» **Revision tracking records**:
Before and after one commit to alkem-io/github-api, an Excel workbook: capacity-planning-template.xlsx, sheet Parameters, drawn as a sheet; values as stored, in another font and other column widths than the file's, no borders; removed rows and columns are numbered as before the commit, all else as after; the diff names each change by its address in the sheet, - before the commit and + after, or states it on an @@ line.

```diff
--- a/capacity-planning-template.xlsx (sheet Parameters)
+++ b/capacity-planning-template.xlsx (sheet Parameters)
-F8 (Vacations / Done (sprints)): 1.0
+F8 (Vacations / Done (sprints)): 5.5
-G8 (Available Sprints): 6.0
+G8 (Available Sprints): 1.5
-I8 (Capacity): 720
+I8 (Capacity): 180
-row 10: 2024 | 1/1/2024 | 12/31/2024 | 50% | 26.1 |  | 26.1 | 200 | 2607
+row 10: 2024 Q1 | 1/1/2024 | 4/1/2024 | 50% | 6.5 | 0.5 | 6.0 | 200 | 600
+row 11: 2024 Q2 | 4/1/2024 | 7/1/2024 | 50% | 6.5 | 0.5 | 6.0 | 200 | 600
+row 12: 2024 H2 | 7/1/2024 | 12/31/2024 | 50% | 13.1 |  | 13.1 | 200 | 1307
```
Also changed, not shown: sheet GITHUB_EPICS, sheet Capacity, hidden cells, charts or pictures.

» **Task directions**:
Check each line above for the word "sheet", and copy the lines where it appears.

» **Answer below**:
Before and after one commit to alkem-io/github-api, an Excel workbook: capacity-planning-template.xlsx, sheet Parameters, drawn as a sheet; values as stored, in another font and other column widths than the file's, no borders; removed rows and columns are numbered as before the commit, all else as after; the diff names each change by its address in the sheet, - before the commit and + after, or states it on an @@ line.
--- a/capacity-planning-template.xlsx (sheet Parameters)
+++ b/capacity-planning-template.xlsx (sheet Parameters)
Also changed, not shown: sheet GITHUB_EPICS, sheet Capacity, hidden cells, charts or pictures.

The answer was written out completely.